It is one of those rare cases that a scientific discovery seemingly hurt the atheistic position. It is hard to argue that the universe did not begin to exist after the Big Bang Theory. Luckily, there are still multiple avenues of rebuttal.

  • There is no evidence that there is a God, eternal or otherwise, other than the universe’s existence. (If you consider the other arguments that apologists pose as further evidence, stay tuned, I will take them on in future posts.) The idea of a willful, intelligent, universally powerful entity is an extraordinary claim--which, according to Carl Sagan who I happen to agree with, requires extraordinary evidence. At best, God is a hypothesis that can’t be tested, makes no predictions, and contributes little to explaining how we came to be.
  • There are other ideas in theoretical physics that could account for the cause of the Big Bang. For example, the theory of Loop Quantum Gravity says that our universe was preceded by an identical, reversed universe that contracted into the singularity that expanded into our universe. There are multiple theories involving the notion of a multiverse, including one where ours is just a bubble universe that emerged from quantum foam. Actually, the word “quantum” comes up a lot, which is a hard concept to sell to someone who believes the much simpler idea of a creator. None of these theories have much hard evidence behind them, but the fact that we have found elementary particles that pop in and out of existence and can possibly travel through time, makes them all stand on a better foundation of reality than a supreme being existing outside of space and time.
  • God would have to exist outside space and time and we have no evidence that there is such a place. The downside of the updated Kalam cosmological argument is the same as it’s advantage--taking into account the Big Bang. The Big Bang did not only explode out matter and energy, but also space and time. It’s not accurate to think of “before the Big Bang” because chronologically “before” didn’t exist. To be an atheist, you only need to accept that the universe either didn’t have a cause, was self-caused, or has a natural cause that we don’t yet understand. To be a theist, you need to accept a variety of magical concepts.

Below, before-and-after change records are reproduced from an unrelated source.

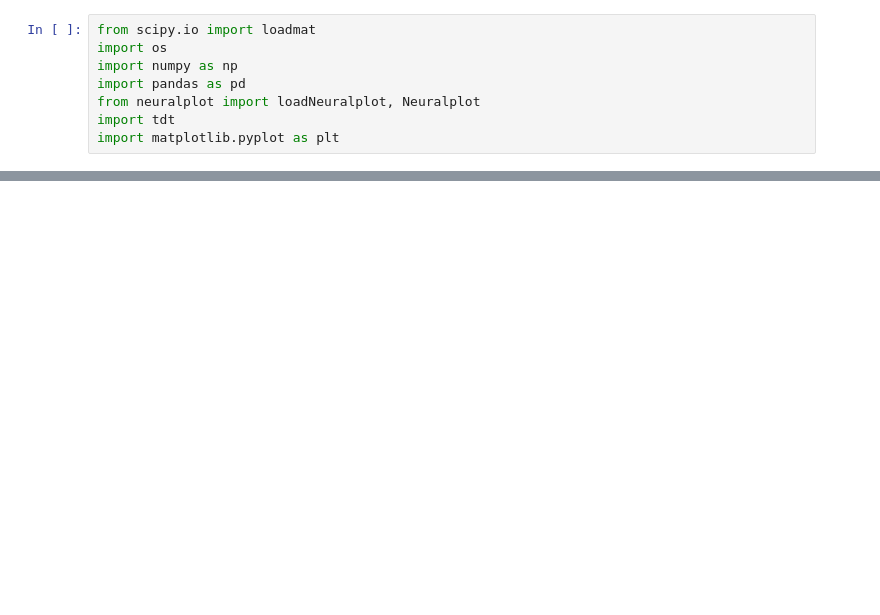
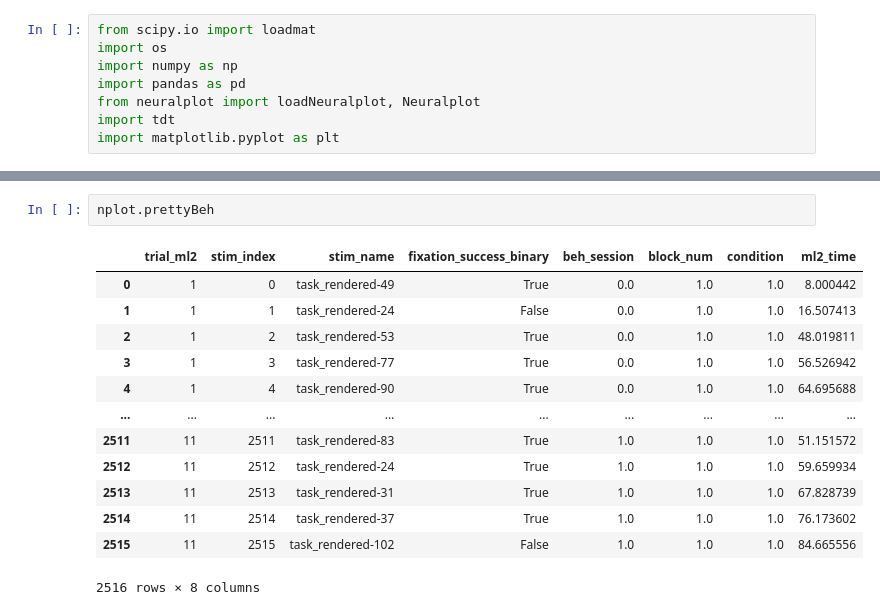
Before and after one commit to danhan51/neuralplot, a Jupyter notebook: 260420_check_stim_counts_nb.ipynb, the cells around one changed output, grey strips where cells are left out. Cells and saved outputs as stored; diff of their text form; blank space fills up the shorter version.

```diff
--- a/260420_check_stim_counts_nb.ipynb
+++ b/260420_check_stim_counts_nb.ipynb
@@ -24,0 +120,16 @@ NameError: name 'nplot' is not defined
+# %%
+nplot.prettyBeh
+# %% [output]
+|  | trial_ml2 | stim_index | stim_name | fixation_success_binary | beh_session | block_num | condition | ml2_time |
+| 0 | 1 | 0 | task_rendered-49 | True | 0.0 | 1.0 | 1.0 | 8.000442 |
+| 1 | 1 | 1 | task_rendered-24 | False | 0.0 | 1.0 | 1.0 | 16.507413 |
+| 2 | 1 | 2 | task_rendered-53 | True | 0.0 | 1.0 | 1.0 | 48.019811 |
+| 3 | 1 | 3 | task_rendered-77 | True | 0.0 | 1.0 | 1.0 | 56.526942 |
+| 4 | 1 | 4 | task_rendered-90 | True | 0.0 | 1.0 | 1.0 | 64.695688 |
+| ... | ... | ... | ... | ... | ... | ... | ... | ... |
+| 2511 | 11 | 2511 | task_rendered-83 | True | 1.0 | 1.0 | 1.0 | 51.151572 |
+| 2512 | 11 | 2512 | task_rendered-24 | True | 1.0 | 1.0 | 1.0 | 59.659934 |
+| 2513 | 11 | 2513 | task_rendered-31 | True | 1.0 | 1.0 | 1.0 | 67.828739 |
+| 2514 | 11 | 2514 | task_rendered-37 | True | 1.0 | 1.0 | 1.0 | 76.173602 |
+| 2515 | 11 | 2515 | task_rendered-102 | False | 1.0 | 1.0 | 1.0 | 84.665556 |
+2516 rows × 8 columns
```
Also changed, not shown: parts of 15 cells of this notebook, 3 other files.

  • To posit God is explaining one mystery with another mystery. To most believer’s the buck stops at God, there is no point in trying to understand anything further, because we can’t know the Mind of God. As a proponent of science, I prefer to increase humanity’s collective knowledge and learn more about reality. It is the drive that got us to the moon, split the atom and, like it or not, is making the world more secular. Stopping with God gets us the dark ages. If you insist in believing God did all this, don’t sit on your laurels, find some way to prove it. If you don’t, science will prove you wrong.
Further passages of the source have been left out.